I researched languages and many of the tribes in sub-Saharan Africa where Wakanda is located. I researched architecture all over the continent as well as globally – Zaha Hadid was a big influence. I also studied topography and mining/metallurgy. I could go on and on and on for quite some time, but we were influenced by the Mursi, Masaai, Dinka, Omo Valley River Tribes in Ethiopia, Dogon of Mali, Tuareg, Suri tribe, Igbo, Congolese fisherman, Gurunsi of Ghana, Ndebele, Zulu, Xhosa and many, many more.

 

The same research went into the South Korean casino. I was heavily influenced by the Korean Dragon King and the story of the man who saves the life of a carp, who turns out to be Yongwang – his son. That story mirrored the story of T’Challa in a way. You’ll see fish scales on the back wall of the Casino when T’Challa, Nakia, and Okoye enter the casino.

When Nakia and T’Challa walk down the ground staircase and stop on the landing you’ll notice two wooden hand-carved carp with golden accents on either side of them.  You’ll also see the carp on the casino chips (which are in traditional Korean colors). You’ll see on the money cart that T’Challa grabs, there is a dragon with an orb in its mouth (known as the Yeouiju). Whoever could wield the Yeouiji was blessed with abilities of omnipotence and creation at will.
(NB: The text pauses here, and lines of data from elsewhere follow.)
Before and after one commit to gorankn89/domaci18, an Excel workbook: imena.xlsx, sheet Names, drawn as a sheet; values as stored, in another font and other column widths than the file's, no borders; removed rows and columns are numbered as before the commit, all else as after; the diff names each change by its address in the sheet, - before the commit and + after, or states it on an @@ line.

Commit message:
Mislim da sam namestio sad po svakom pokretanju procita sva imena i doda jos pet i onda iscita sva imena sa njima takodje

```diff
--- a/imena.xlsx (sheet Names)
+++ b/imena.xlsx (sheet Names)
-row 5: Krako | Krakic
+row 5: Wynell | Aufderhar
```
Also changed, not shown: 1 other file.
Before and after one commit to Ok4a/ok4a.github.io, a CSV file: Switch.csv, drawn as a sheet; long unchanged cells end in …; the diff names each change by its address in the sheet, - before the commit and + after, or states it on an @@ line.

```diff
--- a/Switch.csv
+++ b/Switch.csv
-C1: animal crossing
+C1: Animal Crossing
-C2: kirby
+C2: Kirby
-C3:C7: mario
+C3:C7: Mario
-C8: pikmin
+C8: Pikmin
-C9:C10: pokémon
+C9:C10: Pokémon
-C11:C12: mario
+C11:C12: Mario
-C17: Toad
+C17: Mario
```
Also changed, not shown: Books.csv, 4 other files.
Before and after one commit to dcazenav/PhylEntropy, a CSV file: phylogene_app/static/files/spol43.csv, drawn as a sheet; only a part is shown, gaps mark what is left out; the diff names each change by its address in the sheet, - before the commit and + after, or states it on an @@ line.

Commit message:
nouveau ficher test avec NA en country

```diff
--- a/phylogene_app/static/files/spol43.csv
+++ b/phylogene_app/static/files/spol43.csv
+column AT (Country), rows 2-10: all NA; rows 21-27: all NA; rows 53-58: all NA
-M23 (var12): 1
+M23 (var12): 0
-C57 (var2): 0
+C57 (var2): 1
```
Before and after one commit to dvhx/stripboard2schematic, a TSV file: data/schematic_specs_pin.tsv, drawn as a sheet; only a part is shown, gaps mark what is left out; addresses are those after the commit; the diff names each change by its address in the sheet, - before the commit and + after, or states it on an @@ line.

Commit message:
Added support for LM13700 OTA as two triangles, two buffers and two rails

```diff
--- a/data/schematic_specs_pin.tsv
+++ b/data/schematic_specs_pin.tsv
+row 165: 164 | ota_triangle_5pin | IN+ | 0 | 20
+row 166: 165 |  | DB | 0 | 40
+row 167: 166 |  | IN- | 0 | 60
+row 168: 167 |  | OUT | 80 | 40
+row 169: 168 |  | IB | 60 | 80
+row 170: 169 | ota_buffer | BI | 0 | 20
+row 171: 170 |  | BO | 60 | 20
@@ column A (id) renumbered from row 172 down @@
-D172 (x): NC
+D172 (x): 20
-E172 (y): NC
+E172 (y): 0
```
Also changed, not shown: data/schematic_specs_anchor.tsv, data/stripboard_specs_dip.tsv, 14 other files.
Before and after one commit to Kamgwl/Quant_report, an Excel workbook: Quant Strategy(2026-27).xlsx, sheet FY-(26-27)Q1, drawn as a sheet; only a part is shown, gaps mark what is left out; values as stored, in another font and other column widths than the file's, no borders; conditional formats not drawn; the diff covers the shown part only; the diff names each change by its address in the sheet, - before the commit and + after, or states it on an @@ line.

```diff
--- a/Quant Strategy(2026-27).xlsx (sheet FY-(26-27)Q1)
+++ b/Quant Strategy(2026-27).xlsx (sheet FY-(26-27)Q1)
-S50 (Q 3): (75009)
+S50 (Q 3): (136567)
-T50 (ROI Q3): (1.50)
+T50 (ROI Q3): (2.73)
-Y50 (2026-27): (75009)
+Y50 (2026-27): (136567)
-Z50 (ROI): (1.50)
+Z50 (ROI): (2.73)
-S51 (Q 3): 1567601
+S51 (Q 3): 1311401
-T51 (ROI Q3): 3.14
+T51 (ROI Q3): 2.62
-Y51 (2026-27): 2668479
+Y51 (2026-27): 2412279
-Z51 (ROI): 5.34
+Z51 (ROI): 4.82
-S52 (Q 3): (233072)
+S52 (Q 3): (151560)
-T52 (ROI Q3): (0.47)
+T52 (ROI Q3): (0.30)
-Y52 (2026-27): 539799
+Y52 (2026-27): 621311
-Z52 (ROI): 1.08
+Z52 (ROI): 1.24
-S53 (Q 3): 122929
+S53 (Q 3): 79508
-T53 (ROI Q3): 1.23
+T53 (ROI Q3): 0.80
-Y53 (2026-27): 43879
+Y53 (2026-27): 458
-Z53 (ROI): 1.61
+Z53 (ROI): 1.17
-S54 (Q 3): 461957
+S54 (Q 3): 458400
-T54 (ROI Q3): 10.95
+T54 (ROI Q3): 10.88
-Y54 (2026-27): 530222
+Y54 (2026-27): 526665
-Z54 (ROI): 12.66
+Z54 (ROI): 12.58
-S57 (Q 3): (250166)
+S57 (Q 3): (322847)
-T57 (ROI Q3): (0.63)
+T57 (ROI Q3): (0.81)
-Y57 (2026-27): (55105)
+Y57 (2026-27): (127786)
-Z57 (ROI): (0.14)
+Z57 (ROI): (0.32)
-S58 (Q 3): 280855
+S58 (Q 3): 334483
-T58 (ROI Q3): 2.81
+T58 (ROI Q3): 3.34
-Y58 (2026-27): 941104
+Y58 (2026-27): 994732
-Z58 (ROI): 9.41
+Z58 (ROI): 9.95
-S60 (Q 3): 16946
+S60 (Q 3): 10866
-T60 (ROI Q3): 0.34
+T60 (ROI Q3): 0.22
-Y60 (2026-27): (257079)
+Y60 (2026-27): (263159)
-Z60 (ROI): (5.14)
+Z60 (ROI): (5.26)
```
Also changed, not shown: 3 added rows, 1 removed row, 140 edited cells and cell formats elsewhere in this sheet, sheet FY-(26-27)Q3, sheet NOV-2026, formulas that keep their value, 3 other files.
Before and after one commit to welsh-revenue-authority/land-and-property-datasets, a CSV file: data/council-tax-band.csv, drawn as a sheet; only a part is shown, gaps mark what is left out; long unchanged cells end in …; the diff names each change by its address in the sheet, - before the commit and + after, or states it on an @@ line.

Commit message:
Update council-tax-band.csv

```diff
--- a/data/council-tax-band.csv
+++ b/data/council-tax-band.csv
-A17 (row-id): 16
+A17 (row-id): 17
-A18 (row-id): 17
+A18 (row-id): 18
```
Thusly, T’Challa picking up the money cart. Lots of stuff like that. Lots and lots of research across the entire movie. 

PH: What did that entail? What were challenges (if any) that you ran into? 

Hannah Beachler: The biggest challenge was time. There never seemed to be enough!

PH: What was your favorite set of the film and why? How was this different than other films you've worked on previously?

Hannah Beachler: My favorite set was Shuri’s lab. But honestly, I love all of them equally and put just as much thought and love into each of them. The biggest difference was how much of a massive undertaking it was – I was on panther for a little over a year.

 

PH: What's one of the most fulfilling parts of your job?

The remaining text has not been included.